Thanks to the Columbia County Sheriff’s Office, Mary E. Dardess Elementary School now offers a Drug Abuse Resistance Education (D.A.R.E.) program for all our fifth graders. The D.A.R.E. program, retooled in recent years, addresses issues like drug and tobacco use while placing a greater focus on students gaining knowledge and skills they can use to make safe and responsible choices in all aspects of their lives. Deputy Wendy Guntert, the Columbia County Sheriff’s Office D.A.R.E. Officer, will be teaching the program one day a week at M.E.D. over the next few months.
On October 18, the school and Sheriff’s Office held a kick off to celebrate the start of the program at M.E.D. School principal Kristen Reno introduced Deputy Guntert to the fifth graders and their teachers, who had all gathered outside the front of the school to welcome her. Guntert talked to the students briefly about what they would be doing together over next several months, including discussions, role‐playing, and written activities revolving around things like responsible decision making, communication skills, understanding others, and citizenship.
“The D.A.R.E. model really ties in nicely with the types of character education programs that we have going here at M.E.D.,” said school counselor Trisha Bradley, who is working in conjunction with Deputy Guntert to incorporate the school’s ‘Too Good for Violence’ anti-bullying program into the D.A.R.E. curriculum. Chatham had not had a D.A.R.E. program for several years, and as part of her school district’s recent focus on student wellness, Bradley began looking into the updated D.A.R.E. model and how it could benefit students in the fifth grade.

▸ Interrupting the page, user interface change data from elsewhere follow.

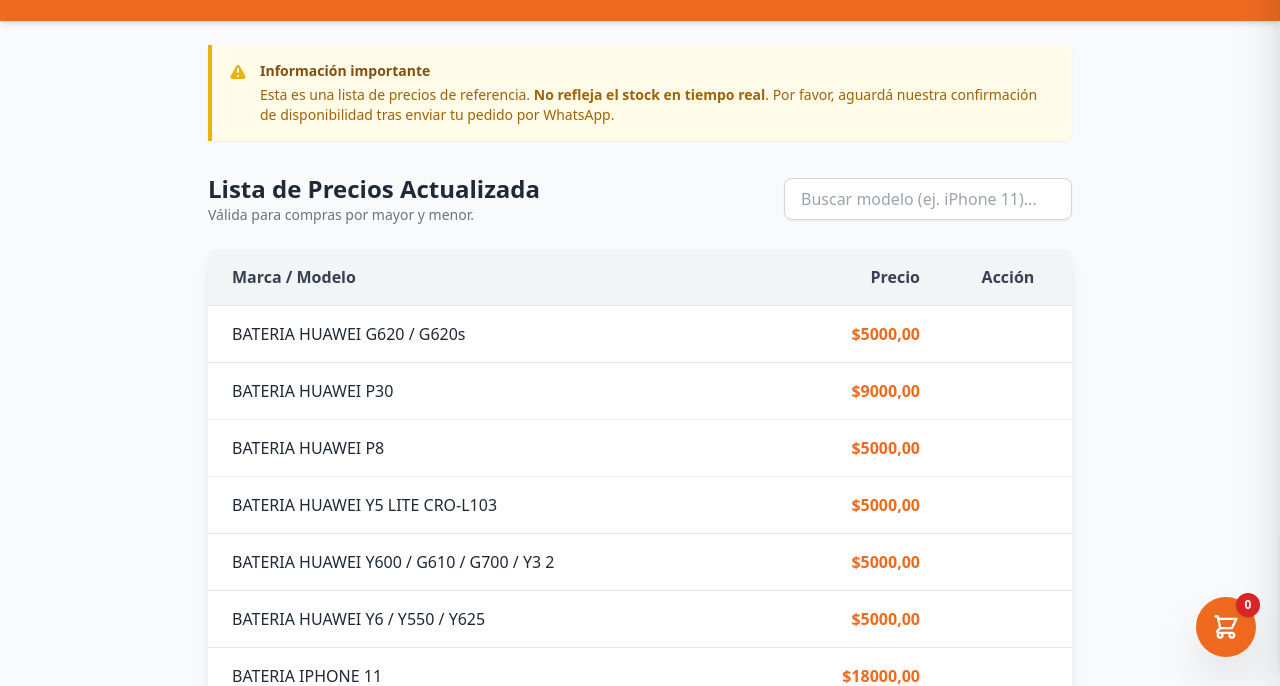
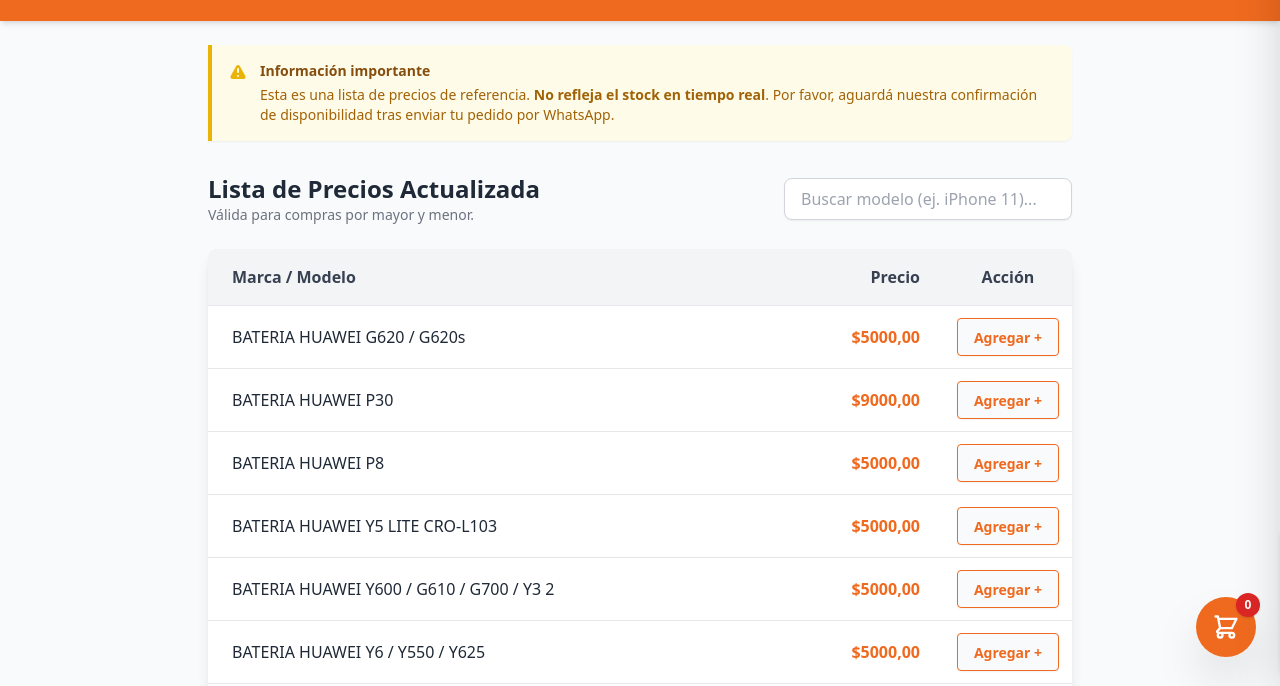
Before and after one commit to TatajiTono/Novocell-Baterias, a plain HTML site: page index.html in a window 1280 px wide. Shown: the part 119-805 px from the top of the page. Drawn offline with nearby package versions, Linux system fonts and the light colour scheme.

Commit message:
Update index.html

```diff
--- a/index.html
+++ b/index.html
@@ -10,11 +10,8 @@
         .bg-novocell { background-color: #EF6A1F; }
         .text-novocell { color: #EF6A1F; }
         .border-novocell { border-color: #EF6A1F; }
-        /* Colores de la marca basados en el logo */
-        .bg-novocell { background-color: #EF6A1F; }
-        .text-novocell { color: #EF6A1F; }
-        .border-novocell { border-color: #EF6A1F; }
-
+
+        /* Ajustes nativos para ocultar el texto mobile en PC */
         .texto-mobile { display: none; }
 
         @media (max-width: 640px) {
@@ -40,7 +37,8 @@
             <p class="text-white text-sm font-medium tracking-wider uppercase">Catálogo de Baterías</p>
         </div>
     </header>
-<div class="max-w-4xl mx-auto px-4 mt-6">
+
+    <div class="max-w-4xl mx-auto px-4 mt-6">
         <div class="bg-yellow-50 border-l-4 border-yellow-500 p-4 rounded-r-lg shadow-sm flex items-start">
             <div class="flex-shrink-0">
                 <svg class="h-5 w-5 text-yellow-500 mt-0.5" xmlns="http://www.w3.org/2000/svg" viewBox="0 0 20 20" fill="currentColor">
@@ -82,8 +80,7 @@
                         </tr>
                     </thead>
                     <tbody class="divide-y divide-gray-200">
-                        <!-- EJEMPLOS DE DATOS () -->
-                       <tr class="hover:bg-orange-50 transition duration-150">
+                        <tr class="hover:bg-orange-50 transition duration-150">
                             <td class="px-6 py-4 font-medium">BATERIA HUAWEI G620 / G620s</td>
                             <td class="px-6 py-4 text-right font-bold text-novocell">$5000,00</td>
                         </tr>
@@ -1351,7 +1348,6 @@
                             <td class="px-6 py-4 font-medium">BATERIA ZTE V40 VITA</td>
                             <td class="px-6 py-4 text-right font-bold text-novocell">$23000,00</td>
                         </tr>
-                        <!-- FIN DE EJEMPLOS -->
                     </tbody>
                 </table>
             </div>
@@ -1422,14 +1418,6 @@
 
     <!-- SCRIPTS (Buscador y Carrito) -->
     <script>
-  const td = document.createElement("td");
-                td.className = "px-2 py-3 text-center align-middle";
-                td.innerHTML = `<button onclick="addToCart('${name.replace(/'/g, "\\'")}', ${price})" class="btn-agregar bg-gray-50 text-novocell border border-novocell rounded shadow-sm hover:bg-novocell hover:text-white transition-all active:scale-95 px-4 py-1.5 font-bold">
-                    <span class="texto-pc text-sm">Agregar +</span>
-                    <span class="texto-mobile">+</span>
-                </button>`;
-
-                row.appendChild(td);
         // --- BUSCADOR ---
         function filterTable() {
             const input = document.getElementById("searchInput");
@@ -1479,10 +1467,13 @@
                 // Convertir el texto (Ej: "$18000,00") a número matemático (18000)
                 const price = parseFloat(priceText.replace('$', '').replace(/\./g, '').replace(',', '.'));
 
-                // Crear la nueva celda con el botón
+                // Crear la nueva celda con el botón adaptado a celulares
                 const td = document.createElement("td");
-                td.className = "px-6 py-4 text-center";
-                td.innerHTML = `<button onclick="addToCart('${name.replace(/'/g, "\\'")}', ${price})" class="bg-gray-100 text-novocell border border-novocell px-4 py-1.5 rounded-lg shadow-sm hover:bg-novocell hover:text-white transition-all duration-200 text-sm font-bold active:scale-95 whitespace-nowrap">Agregar +</button>`;
+                td.className = "px-2 py-3 text-center align-middle";
+                td.innerHTML = `<button onclick="addToCart('${name.replace(/'/g, "\\'")}', ${price})" class="btn-agregar bg-gray-50 text-novocell border border-novocell rounded shadow-sm hover:bg-novocell hover:text-white transition-all active:scale-95 px-4 py-1.5 font-bold">
+                    <span class="texto-pc text-sm">Agregar +</span>
+                    <span class="texto-mobile">+</span>
+                </button>`;
 
                 row.appendChild(td);
             });
@@ -1595,8 +1586,7 @@
             text += `\n💰 *Total estimado:* ${formatPrice(total)}\n\n`;
             text += `Espero su confirmación. ¡Muchas gracias!`;
 
-            // Aquí debes asegurarte de colocar el número de WhatsApp de tu empresa
-            const phone = "5493416054555"; // Reemplaza esto con tu número real ej: 549341XXXXXXX
+            const phone = "5493416054555";
             const url = `https://wa.me/${phone}?text=${encodeURIComponent(text)}`;
             window.open(url, '_blank');
         }
```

“When the school called us up and asked if we could do it, without question our answer was ‘yes.’” said Sheriff David Bartlett, who along with Deputy Guntert and Chatham’s School Resource Deputy, Todd Hyson, attended the kick off with Chatham’s fifth graders. Sheriff Bartlett said that having D.A.R.E. in Columbia County schools is something his office has placed a high value on, adding that Deputy Guntert now teaches D.A.R.E. in every public school district in the county with the exception of one, reaching about 900 students per year. The Sheriff’s Office provides funding for the program through its annual budget and offers it free of cost to schools.